◆ Exercise details ◆
Scan the material for "отклонен". Copy every line it appears in.

◆ Record excerpts ◆
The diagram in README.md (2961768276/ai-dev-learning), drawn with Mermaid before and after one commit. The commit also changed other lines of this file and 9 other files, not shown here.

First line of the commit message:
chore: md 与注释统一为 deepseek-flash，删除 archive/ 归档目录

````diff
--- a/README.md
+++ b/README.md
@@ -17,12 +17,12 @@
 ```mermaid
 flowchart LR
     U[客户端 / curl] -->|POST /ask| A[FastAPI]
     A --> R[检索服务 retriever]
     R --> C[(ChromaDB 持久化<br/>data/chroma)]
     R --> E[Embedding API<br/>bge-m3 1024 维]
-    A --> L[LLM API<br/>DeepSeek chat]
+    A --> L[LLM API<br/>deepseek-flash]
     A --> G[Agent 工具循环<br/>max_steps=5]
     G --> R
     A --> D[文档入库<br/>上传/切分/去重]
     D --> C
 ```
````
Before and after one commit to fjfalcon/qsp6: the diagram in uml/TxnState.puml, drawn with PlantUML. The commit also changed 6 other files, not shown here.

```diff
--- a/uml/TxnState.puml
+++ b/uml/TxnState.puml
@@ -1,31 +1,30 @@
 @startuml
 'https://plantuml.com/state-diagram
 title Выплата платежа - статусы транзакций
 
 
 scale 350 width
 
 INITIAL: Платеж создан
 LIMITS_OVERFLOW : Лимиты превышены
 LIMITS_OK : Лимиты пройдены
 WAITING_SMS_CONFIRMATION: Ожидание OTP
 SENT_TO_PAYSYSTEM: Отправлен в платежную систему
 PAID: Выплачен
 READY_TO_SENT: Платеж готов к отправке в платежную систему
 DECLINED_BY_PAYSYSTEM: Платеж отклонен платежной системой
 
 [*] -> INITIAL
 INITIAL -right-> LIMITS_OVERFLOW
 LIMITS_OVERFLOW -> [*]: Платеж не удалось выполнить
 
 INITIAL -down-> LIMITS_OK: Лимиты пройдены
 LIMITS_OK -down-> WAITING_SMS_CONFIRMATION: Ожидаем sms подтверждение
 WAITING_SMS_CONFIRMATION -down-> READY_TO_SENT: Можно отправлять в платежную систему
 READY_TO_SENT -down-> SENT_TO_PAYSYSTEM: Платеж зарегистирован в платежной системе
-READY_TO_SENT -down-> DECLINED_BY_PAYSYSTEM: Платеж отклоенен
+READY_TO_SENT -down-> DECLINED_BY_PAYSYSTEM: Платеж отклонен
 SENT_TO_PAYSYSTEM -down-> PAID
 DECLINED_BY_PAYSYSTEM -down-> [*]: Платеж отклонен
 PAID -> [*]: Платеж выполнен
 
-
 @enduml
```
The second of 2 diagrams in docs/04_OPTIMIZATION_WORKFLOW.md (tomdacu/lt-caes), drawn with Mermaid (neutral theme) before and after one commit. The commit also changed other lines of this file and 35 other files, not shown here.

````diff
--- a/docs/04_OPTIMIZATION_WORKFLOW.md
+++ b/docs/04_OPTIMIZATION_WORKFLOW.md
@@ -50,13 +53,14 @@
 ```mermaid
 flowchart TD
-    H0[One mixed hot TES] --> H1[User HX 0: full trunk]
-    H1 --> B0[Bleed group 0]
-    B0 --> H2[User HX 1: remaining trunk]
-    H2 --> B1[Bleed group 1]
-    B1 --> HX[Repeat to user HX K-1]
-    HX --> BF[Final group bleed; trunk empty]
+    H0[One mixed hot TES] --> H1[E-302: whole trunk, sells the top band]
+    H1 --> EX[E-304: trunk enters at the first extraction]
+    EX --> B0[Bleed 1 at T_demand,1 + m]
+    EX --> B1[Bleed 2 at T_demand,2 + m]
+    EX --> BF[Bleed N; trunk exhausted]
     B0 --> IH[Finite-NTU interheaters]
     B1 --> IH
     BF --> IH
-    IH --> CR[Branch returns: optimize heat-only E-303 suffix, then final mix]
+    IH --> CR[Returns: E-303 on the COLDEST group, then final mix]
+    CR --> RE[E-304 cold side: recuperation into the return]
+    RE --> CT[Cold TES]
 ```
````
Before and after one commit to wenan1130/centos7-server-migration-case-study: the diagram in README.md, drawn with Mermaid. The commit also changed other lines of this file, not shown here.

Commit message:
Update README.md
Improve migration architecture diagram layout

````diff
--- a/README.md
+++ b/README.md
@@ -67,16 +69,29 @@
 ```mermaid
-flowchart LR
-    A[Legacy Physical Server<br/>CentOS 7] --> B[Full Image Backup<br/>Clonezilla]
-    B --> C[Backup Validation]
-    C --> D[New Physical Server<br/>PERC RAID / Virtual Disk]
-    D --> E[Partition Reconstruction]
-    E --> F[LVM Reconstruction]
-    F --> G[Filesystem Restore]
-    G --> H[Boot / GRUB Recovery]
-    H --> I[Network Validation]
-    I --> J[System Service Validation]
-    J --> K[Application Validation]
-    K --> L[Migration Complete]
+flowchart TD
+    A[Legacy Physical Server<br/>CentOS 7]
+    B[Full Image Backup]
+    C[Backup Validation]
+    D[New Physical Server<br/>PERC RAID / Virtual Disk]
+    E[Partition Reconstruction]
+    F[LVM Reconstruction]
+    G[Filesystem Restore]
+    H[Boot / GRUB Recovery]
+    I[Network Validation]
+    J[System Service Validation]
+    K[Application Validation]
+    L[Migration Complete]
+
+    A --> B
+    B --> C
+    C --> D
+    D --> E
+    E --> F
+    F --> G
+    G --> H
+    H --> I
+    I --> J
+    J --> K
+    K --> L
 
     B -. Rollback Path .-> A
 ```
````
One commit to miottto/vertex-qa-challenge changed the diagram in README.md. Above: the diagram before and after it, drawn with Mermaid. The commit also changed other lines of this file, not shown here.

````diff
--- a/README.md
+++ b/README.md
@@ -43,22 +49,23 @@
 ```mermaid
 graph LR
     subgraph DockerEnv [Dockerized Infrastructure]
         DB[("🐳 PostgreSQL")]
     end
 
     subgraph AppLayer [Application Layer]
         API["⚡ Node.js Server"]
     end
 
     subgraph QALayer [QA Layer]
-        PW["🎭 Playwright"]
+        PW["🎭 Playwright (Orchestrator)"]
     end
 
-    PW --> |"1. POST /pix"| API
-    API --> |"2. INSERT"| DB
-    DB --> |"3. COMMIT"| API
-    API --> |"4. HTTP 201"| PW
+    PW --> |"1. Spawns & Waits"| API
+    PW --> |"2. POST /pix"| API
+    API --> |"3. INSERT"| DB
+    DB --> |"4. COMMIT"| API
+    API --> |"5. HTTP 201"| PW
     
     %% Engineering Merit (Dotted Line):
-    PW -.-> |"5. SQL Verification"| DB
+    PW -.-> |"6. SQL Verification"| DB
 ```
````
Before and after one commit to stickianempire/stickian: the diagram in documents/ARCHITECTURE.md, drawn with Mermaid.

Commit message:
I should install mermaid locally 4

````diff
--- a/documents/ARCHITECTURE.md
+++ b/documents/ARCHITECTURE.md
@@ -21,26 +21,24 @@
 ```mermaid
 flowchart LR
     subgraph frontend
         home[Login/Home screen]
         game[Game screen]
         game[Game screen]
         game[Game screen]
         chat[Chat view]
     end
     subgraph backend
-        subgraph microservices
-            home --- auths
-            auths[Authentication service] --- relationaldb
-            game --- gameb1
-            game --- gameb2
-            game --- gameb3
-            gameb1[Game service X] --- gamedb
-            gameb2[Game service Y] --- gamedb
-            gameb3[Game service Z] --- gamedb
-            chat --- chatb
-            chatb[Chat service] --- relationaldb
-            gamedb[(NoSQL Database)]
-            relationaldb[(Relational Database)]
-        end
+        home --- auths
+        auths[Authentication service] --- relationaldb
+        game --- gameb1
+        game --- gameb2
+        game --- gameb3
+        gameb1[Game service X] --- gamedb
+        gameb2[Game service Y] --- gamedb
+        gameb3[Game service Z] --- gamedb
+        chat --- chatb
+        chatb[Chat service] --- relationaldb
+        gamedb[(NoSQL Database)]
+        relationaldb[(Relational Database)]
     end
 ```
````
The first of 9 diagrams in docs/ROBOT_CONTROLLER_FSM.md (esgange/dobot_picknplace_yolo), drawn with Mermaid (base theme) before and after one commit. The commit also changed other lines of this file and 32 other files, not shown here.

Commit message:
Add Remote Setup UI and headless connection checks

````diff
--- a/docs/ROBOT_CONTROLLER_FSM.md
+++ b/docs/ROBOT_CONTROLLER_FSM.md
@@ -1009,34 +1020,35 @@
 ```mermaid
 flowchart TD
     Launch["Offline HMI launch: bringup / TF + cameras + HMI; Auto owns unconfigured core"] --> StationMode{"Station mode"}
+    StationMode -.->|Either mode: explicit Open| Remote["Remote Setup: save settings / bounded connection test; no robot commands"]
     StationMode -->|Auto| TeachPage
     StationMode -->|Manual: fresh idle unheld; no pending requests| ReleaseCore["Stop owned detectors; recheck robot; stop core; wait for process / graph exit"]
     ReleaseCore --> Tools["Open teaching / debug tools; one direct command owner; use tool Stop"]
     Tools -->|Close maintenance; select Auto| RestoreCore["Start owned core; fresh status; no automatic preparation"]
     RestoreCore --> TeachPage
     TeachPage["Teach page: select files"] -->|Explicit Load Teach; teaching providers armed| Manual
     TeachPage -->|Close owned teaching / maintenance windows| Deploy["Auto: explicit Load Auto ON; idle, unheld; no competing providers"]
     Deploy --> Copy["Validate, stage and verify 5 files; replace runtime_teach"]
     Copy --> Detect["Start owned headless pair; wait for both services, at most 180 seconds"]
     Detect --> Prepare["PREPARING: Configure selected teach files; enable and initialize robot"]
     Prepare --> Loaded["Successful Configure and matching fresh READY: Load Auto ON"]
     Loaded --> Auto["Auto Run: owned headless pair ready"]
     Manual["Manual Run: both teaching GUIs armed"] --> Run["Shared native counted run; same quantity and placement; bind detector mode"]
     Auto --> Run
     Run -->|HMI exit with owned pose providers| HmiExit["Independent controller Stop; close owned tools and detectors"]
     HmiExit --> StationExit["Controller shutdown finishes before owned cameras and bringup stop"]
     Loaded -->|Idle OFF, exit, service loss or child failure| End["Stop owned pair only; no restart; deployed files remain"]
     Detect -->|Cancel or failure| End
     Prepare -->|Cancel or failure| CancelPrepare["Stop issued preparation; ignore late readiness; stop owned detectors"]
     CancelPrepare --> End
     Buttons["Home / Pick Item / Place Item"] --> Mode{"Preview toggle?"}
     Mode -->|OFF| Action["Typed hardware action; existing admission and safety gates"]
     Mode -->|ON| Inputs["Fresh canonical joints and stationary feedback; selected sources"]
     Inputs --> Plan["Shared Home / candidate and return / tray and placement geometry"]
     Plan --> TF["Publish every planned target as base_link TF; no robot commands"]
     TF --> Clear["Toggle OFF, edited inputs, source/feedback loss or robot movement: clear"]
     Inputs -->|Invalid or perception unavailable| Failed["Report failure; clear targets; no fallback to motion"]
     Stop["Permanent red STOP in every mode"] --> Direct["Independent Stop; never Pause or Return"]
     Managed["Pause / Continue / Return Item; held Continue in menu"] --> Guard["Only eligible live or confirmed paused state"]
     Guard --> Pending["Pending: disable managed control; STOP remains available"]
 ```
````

◆ Your response ◆
 DECLINED_BY_PAYSYSTEM: Платеж отклонен платежной системой
+READY_TO_SENT -down-> DECLINED_BY_PAYSYSTEM: Платеж отклонен
 DECLINED_BY_PAYSYSTEM -down-> [*]: Платеж отклонен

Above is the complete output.